===== Available data =====
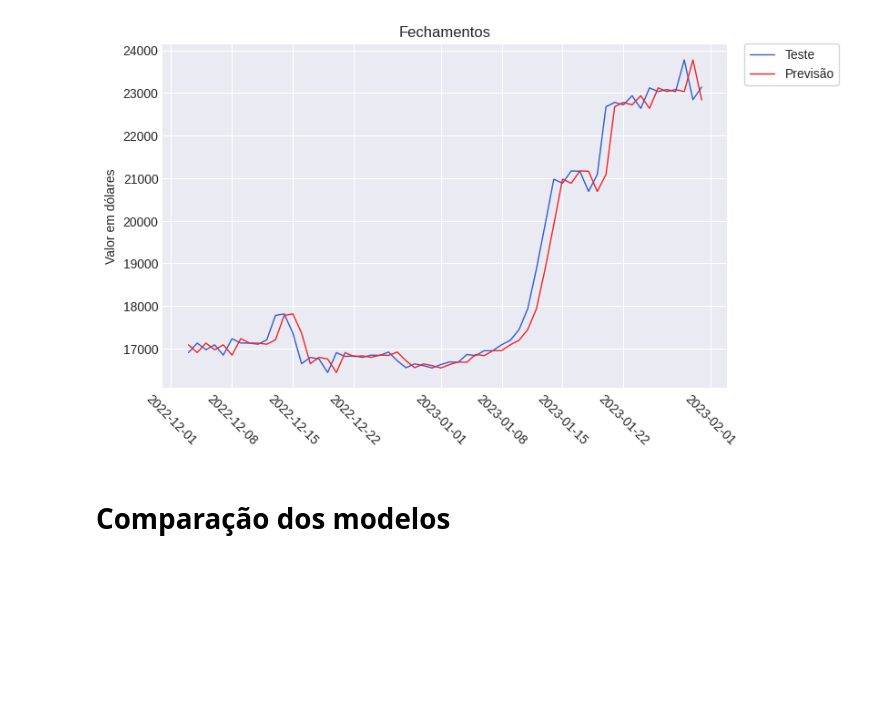
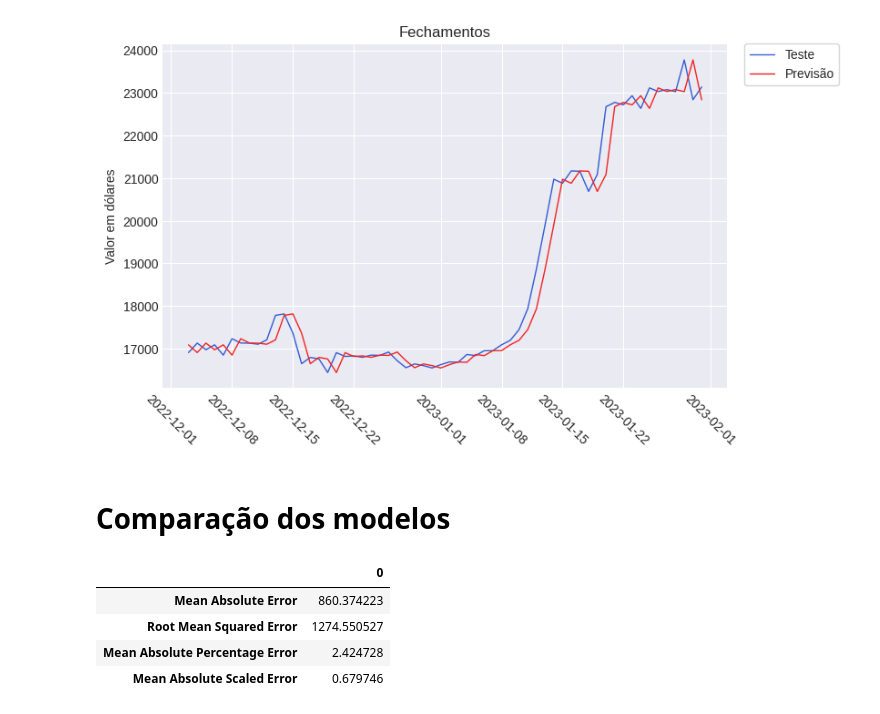
Before and after one commit to flohmannjr/tensorflow_curso, a Jupyter notebook: TensorFlow_MP3_BitPredict.ipynb, the cells around one changed output. Saved outputs shown, nothing was run; the diff lists cells and outputs as text; code cells hidden in the pictures; blank space fills up the shorter version.

```diff
--- a/TensorFlow_MP3_BitPredict.ipynb
+++ b/TensorFlow_MP3_BitPredict.ipynb
@@ -217,6 +249,11 @@ metricas[0] = {'Mean Absolute Error': mae,
 # %% [markdown]
 # Comparação dos modelos
 # %%
-# metricas = pd.DataFrame([m for m in metricas if m is not None])
-# metricas
+pd.DataFrame([m for m in metricas if m is not None]).T
+# %% [output]
+|  | 0 |
+| Mean Absolute Error | 860.374223 |
+| Root Mean Squared Error | 1274.550527 |
+| Mean Absolute Percentage Error | 2.424728 |
+| Mean Absolute Scaled Error | 0.679746 |
 # %%
```
Also changed, not shown: parts of 6 cells of this notebook.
=====
Problem to work on: All the lines above are to be given again exactly as they read, with the pictures removed.

Answer area:
Before and after one commit to flohmannjr/tensorflow_curso, a Jupyter notebook: TensorFlow_MP3_BitPredict.ipynb, the cells around one changed output. Saved outputs shown, nothing was run; the diff lists cells and outputs as text; code cells hidden in the pictures; blank space fills up the shorter version.

```diff
--- a/TensorFlow_MP3_BitPredict.ipynb
+++ b/TensorFlow_MP3_BitPredict.ipynb
@@ -217,6 +249,11 @@ metricas[0] = {'Mean Absolute Error': mae,
 # %% [markdown]
 # Comparação dos modelos
 # %%
-# metricas = pd.DataFrame([m for m in metricas if m is not None])
-# metricas
+pd.DataFrame([m for m in metricas if m is not None]).T
+# %% [output]
+|  | 0 |
+| Mean Absolute Error | 860.374223 |
+| Root Mean Squared Error | 1274.550527 |
+| Mean Absolute Percentage Error | 2.424728 |
+| Mean Absolute Scaled Error | 0.679746 |
 # %%
```
Also changed, not shown: parts of 6 cells of this notebook.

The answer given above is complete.